> EXERCISE
Answer with a single number, the count of lines in the material below that contain the word "Mermaid".

> MATERIAL FOR THIS EXERCISE
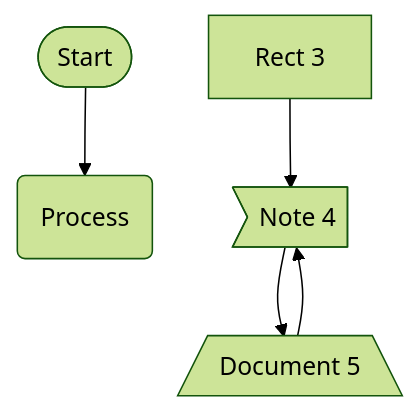
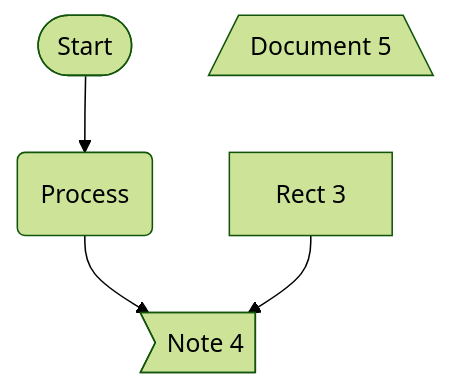
Before and after one commit to pingpm/mermaid_vault: the diagram in mmd/123_a666b39a-0e0e-439d-8019-f0c5ed176eba.mmd, drawn with Mermaid (forest theme). The commit also changed 4 other files, not shown here.

Commit message:
Sync Mermaid Studio data (20 diagrams)

```diff
--- a/mmd/123_a666b39a-0e0e-439d-8019-f0c5ed176eba.mmd
+++ b/mmd/123_a666b39a-0e0e-439d-8019-f0c5ed176eba.mmd
@@ -1,10 +1,9 @@
 flowchart TD
   n_0(["Start"])
   n_1("Process")
   n_2["Rect 3"]
   n_3>"Note 4"]
   n_4[/"Document 5"\]
   n_0 --> n_1
-  n_4 --> n_3
-  n_3 --> n_4
+  n_1 --> n_3
   n_2 --> n_3
```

> SOLUTION
2